There is huge difference being care taker parent who does what it takes to get a child from infancy to adulthood and a “true” parent. I define a true parent as one who strives to discover the best and the worst in their child so they can enhance the inherent good in them and nip the bad at the bud. Their goal is to help their child be a humane, sensitive and self-aware human being. Whether that child ends up being a trophy that they can proudly exhibit is of no concern to a true parent. Being that good and bad are highly subjective terms it is highly likely that two parents cannot even agree on the operating definitions.


My parenting style is very unconventional both by desi and western standards. It would bode ill for my success as a mother to have a partner in raising J, who did not agree with me or worse had ideas that were in stark opposition to mine. I have seen parents in similar circumstances who either fight tooth and nail to have their way if their passion for parenting is strong enough to do so or give up and "settle" for some meaningless middle ground or worse. There are a couple of things that are wrong with this.

If one parent is convinced of the right of their case, to have to cower down to spousal pressure does not make them a strong role model to the kids. However, if they engage in a constant power struggle and open warfare to prove the merits of their ideas and do not give in until allowed to implement them, the kids are likely to view marriage as a state of constant strife which seals the fate of their own relationships as adults.

I have seen both fathers and mothers give up on their dreams for their children for the sake of peace in the household. While such compromises do not significantly impair the relationship of the couple, the kids lose out big time. I have had the singular misfortune of knowing several parents with great potential raise non-descript to downright obnoxious kids. It makes me wonder if they would have not fared a whole lot better if the aggrieved parent had taken a stand and decided to go solo if that’s what it took to do right by the children.


Children thrive the most when parents work in perfect tandem and don't differ in child rearing philosophy and practice. When one of the parties is decidedly radical and will not be convinced that the mainstream school of thought is superior to theirs, the two cease to able to function like a seamless team and the kids will make best use of the dissonance to do as they please.

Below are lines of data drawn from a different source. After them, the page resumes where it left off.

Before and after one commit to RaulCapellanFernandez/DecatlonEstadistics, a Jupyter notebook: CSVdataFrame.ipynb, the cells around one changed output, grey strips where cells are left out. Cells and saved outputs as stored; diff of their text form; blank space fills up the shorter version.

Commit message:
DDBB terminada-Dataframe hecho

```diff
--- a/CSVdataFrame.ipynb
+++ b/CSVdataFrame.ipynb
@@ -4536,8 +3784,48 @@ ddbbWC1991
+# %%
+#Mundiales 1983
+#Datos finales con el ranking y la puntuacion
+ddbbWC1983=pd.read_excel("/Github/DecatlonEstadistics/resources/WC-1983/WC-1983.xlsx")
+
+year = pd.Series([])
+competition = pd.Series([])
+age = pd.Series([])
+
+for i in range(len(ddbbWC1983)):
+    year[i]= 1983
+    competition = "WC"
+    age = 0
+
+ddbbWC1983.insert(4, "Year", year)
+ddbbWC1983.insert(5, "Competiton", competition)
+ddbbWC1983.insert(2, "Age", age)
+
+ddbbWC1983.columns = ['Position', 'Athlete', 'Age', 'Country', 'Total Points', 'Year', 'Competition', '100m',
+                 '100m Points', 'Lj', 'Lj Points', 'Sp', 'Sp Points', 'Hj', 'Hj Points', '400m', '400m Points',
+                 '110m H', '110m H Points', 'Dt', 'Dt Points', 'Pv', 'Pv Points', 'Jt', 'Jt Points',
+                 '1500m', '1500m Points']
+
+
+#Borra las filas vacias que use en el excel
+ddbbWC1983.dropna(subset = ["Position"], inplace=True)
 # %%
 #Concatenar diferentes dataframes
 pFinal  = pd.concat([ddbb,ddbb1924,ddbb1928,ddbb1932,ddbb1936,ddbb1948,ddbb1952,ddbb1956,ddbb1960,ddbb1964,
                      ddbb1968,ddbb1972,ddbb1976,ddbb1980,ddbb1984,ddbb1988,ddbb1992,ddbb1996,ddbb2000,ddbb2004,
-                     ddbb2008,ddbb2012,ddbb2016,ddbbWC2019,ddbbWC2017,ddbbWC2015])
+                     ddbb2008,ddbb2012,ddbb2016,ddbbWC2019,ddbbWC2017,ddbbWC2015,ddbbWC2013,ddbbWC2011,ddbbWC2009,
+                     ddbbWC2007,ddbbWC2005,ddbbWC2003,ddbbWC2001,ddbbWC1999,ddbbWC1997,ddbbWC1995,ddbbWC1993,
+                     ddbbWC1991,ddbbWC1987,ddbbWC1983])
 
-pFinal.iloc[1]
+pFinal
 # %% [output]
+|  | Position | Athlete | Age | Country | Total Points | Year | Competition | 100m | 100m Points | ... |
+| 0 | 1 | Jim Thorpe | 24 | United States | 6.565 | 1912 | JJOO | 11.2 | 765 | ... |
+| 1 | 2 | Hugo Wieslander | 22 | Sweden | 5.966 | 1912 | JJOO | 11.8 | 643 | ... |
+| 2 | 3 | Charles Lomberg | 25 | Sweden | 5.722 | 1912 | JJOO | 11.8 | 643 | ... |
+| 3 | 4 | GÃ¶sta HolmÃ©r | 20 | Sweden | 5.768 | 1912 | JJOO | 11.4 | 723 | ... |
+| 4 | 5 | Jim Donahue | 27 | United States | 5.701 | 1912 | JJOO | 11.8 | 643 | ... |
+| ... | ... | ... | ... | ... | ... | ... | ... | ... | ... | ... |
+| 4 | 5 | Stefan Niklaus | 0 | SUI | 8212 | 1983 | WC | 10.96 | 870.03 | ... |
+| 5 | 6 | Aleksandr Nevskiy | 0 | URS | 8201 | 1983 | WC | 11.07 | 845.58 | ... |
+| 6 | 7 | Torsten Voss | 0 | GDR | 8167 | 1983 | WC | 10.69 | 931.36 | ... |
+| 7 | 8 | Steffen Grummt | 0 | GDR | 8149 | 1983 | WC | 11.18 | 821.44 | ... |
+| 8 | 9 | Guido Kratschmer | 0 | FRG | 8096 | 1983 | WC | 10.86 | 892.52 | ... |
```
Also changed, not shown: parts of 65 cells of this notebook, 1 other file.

A child is also helped most by viewing both parents as strong role models for their sex which tends to possible only when both have the proven ability to take a stand when their ideals are challenged but are not forced to do so as a matter of routine.

In the last five years, I have never had to succumb to pressure from a partner in any decisions involving J. She is not confused about what she is expected to do, between what is important in life and what is not. Despite well meaning advise from all quarters on how I should help J "fit in" and "blend in" with the other kids, I have taught her that it is important never to be like anyone else, not to compare herself or compete with others but to constantly strive for perfection in whatever she does. She knows that we do things differently and our way is best suited for our needs and for what is unique about J. To many men raising a child who will grow up to be an outlier is imminently avoidable not to mention concerning. As a responsible father, they would feel compelled to thwart my efforts in that direction.

To have her ask for roti and subzi to take to school for lunch day after day is a small but symbolic sign that she does not care about running with the herd. When kids ask her what it is she eats and she tells them they would not understand. The best gift I could give her as a mother, is to have her grow up to feel confident about what is intrinsically hers, to feel comfortable in her skin while having the capacity to feel empathy for those who are nothing like her. To have a world of her own, where she can be happy for no reason and would not need props either material or social to validate who she is. Yes, it would be dream come true if I find a man who believes in the things that I do but so far being a single mother has been just what I need to work towards my parenting goals and see J grow up a content person.

2 comments:

Anonymous said...

As a single parent, I empathise with much of what you've said here. I find it quite a relief to have to bring up my son on my own, with no other categorical opinions of what he 'requires'.

Thanks!

Heartcrossings said...

Space Bar - Thanks for stopping by. Glad to hear that another single parents feels as I do about the challenges of raising a child solo.